So said Edward G. Hill, president of the 72-store chain, and keynote speaker at the National Grocers Association/National-American Wholesale Grocers' Association annual Meat Operations Conference here last month.
"We really do believe in our company that 'meat is the main attraction,' " said Hill, referring to the theme of this year's conference. "And it has really worked for us over the past two years."
The Phoenix region has become highly competitive with several new players entering the market, said Hill, naming Smith's Food & Drug, Albertson's, Fry's Food Stores and Megafoods as examples. "A lot of new store footage had opened," he said.
"The reason for all the new players is that there is a lot of growth in the market," he said, adding that at the same time, "it also makes it very difficult to maintain the market share."
The retailer made a "conscious decision" to look to the meat department to hold on to its market share. "The bottom line is, if we are looking to move business, we look to meat."
The revamping of Abco's meat department began two years ago with the development of a private-label line called Blue Ribbon.
Supplied by the Phoenix division of Fleming Cos., Oklahoma City, the meat is the same product Abco always carried, but it was repackaged and given top billing in weekly ads. It was also made the focus of the retailer's television and radio advertising, which features customer testimonials and employee commentary.
"With our Blue Ribbon brand meat, which includes pork, chicken
and beef, we claim to be first in freshness and offer a double- your-money-back guarantee," said Hill.
"Meat is the best department to differentiate ourselves from the competition," said Hill. "And meat customers are the ones we are looking for.
"Customers will be drawn in by meat features," said Hill. "Our research has shown that when you increase your traffic using meat, you will increase your total sales in that store and it turns out to be a profitable business.
"We believe that if a customer buys meat, they are going to buy profitable items to go along with it."
Due to the increased competition, Abco had fallen behind on its capital improvement plans, which called for four new stores and 10 remodels. Thanks in part to the meat promotions, those plans have recently been resumed, said Hill.

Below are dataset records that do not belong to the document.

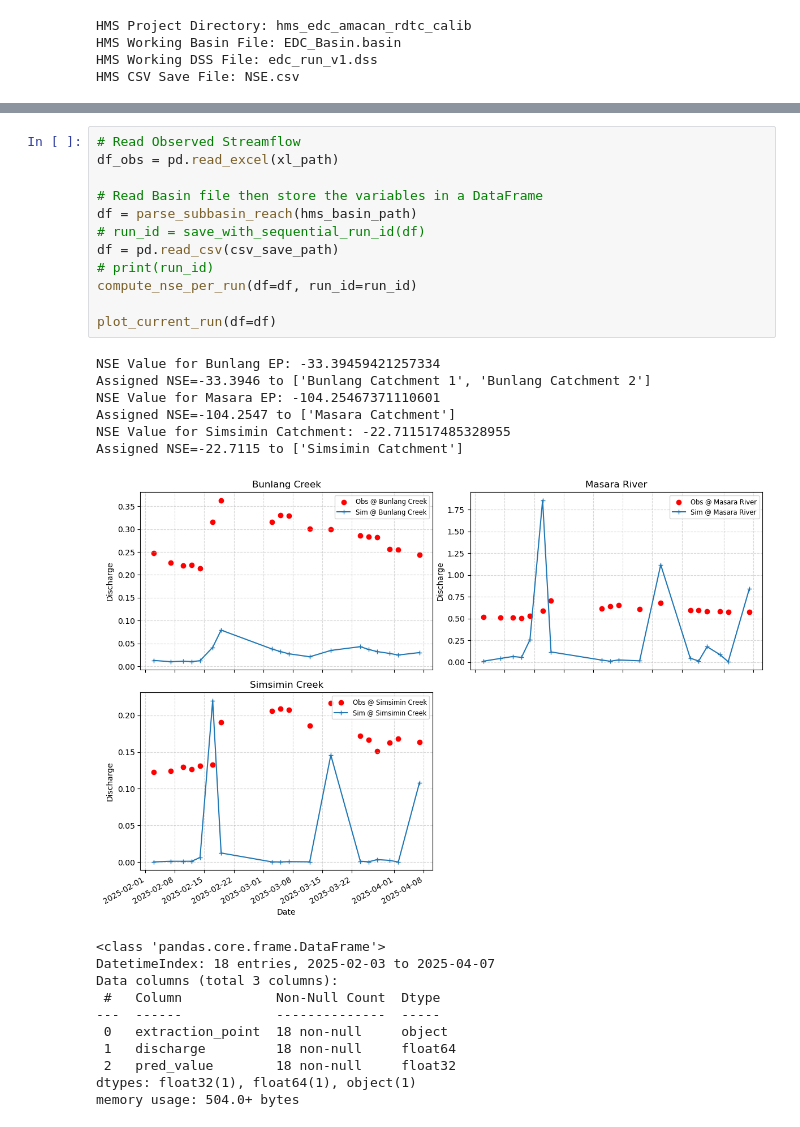
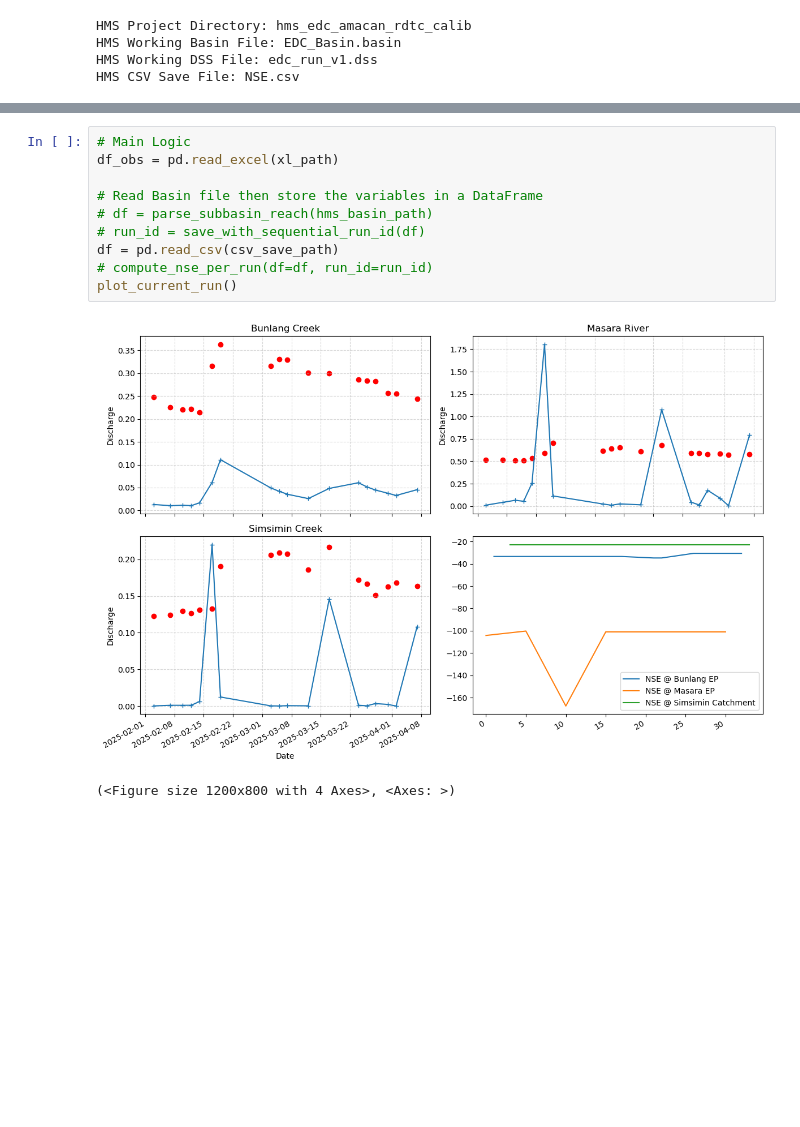
Before and after one commit to rdtcamingawan/pyqgis_amh, a Jupyter notebook: NP24.155 EDC Amacan/log_n_compute_nse.ipynb, the cells around one changed output, grey strips where cells are left out. Drawn from its saved outputs; the diff is of its cells as text; blank space fills up the shorter version.

Commit message:
added plot of NSE

```diff
--- a/NP24.155 EDC Amacan/log_n_compute_nse.ipynb
+++ b/NP24.155 EDC Amacan/log_n_compute_nse.ipynb
@@ -260,30 +283,13 @@ def plot_current_run(df):
 # %%
-# Read Observed Streamflow
+# Main Logic
 df_obs = pd.read_excel(xl_path)
 
 # Read Basin file then store the variables in a DataFrame
-df = parse_subbasin_reach(hms_basin_path)
+# df = parse_subbasin_reach(hms_basin_path)
 # run_id = save_with_sequential_run_id(df)
 df = pd.read_csv(csv_save_path)
-# print(run_id)
-compute_nse_per_run(df=df, run_id=run_id)
-
-plot_current_run(df=df)
+# compute_nse_per_run(df=df, run_id=run_id)
+plot_current_run()
 # %% [output]
+[figure, new version]
-NSE Value for Bunlang EP: -33.39459421257334
-Assigned NSE=-33.3946 to ['Bunlang Catchment 1', 'Bunlang Catchment 2']
-NSE Value for Masara EP: -104.25467371110601
-Assigned NSE=-104.2547 to ['Masara Catchment']
-NSE Value for Simsimin Catchment: -22.711517485328955
-Assigned NSE=-22.7115 to ['Simsimin Catchment']
+(<Figure size 1200x800 with 4 Axes>, <Axes: >)
-[figure, old version]
-<class 'pandas.core.frame.DataFrame'>
-DatetimeIndex: 18 entries, 2025-02-03 to 2025-04-07
-Data columns (total 3 columns):
- #   Column            Non-Null Count  Dtype
----  ------            --------------  -----
- 0   extraction_point  18 non-null     object
- 1   discharge         18 non-null     float64
- 2   pred_value        18 non-null     float32
-dtypes: float32(1), float64(1), object(1)
-memory usage: 504.0+ bytes
```
Also changed, not shown: parts of 2 cells of this notebook.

Meanwhile, the company's cost of business has been continually increasing, with labor as the largest expenditure, said Hill.
"We have to make up those costs in other areas. We chose to keep our meat grosses down and not use that department to try to increase our margins, because we are going to use this for our draw," he said.
"And if you operate in a market like we do, you sell most of your advertised merchandise below cost."
Hill said the message Abco conveys in its ads is also reflected at point of sale through packaging and use of stickers, labels and signs.
Another part of the effort is "convincing the stores to sell meat," Hill said. "It's not enough just to tell the customer what you are doing. You have to make sure that your employees know what you are trying to accomplish."
He said memos from corporate headquarters sometimes just don't get the message through. So when the department meets, it's important to communicate well with store personnel.
To do that, Hill likes to infuse a little humor into the sessions and poke fun at some of the issues that typically divide the corporate office from store personnel, he said.
In a sample video used by Abco to open one of its meat department meetings, Ken Davidson, Abco's meat merchandiser, cuts and wraps a tray of meat in fast-forward speed, then turns to the store manager, saying, "see, it doesn't take that long."
Then he models a cow costume, a "prototype uniform," he says he's considering for department personnel as a way to "maybe create some excitement."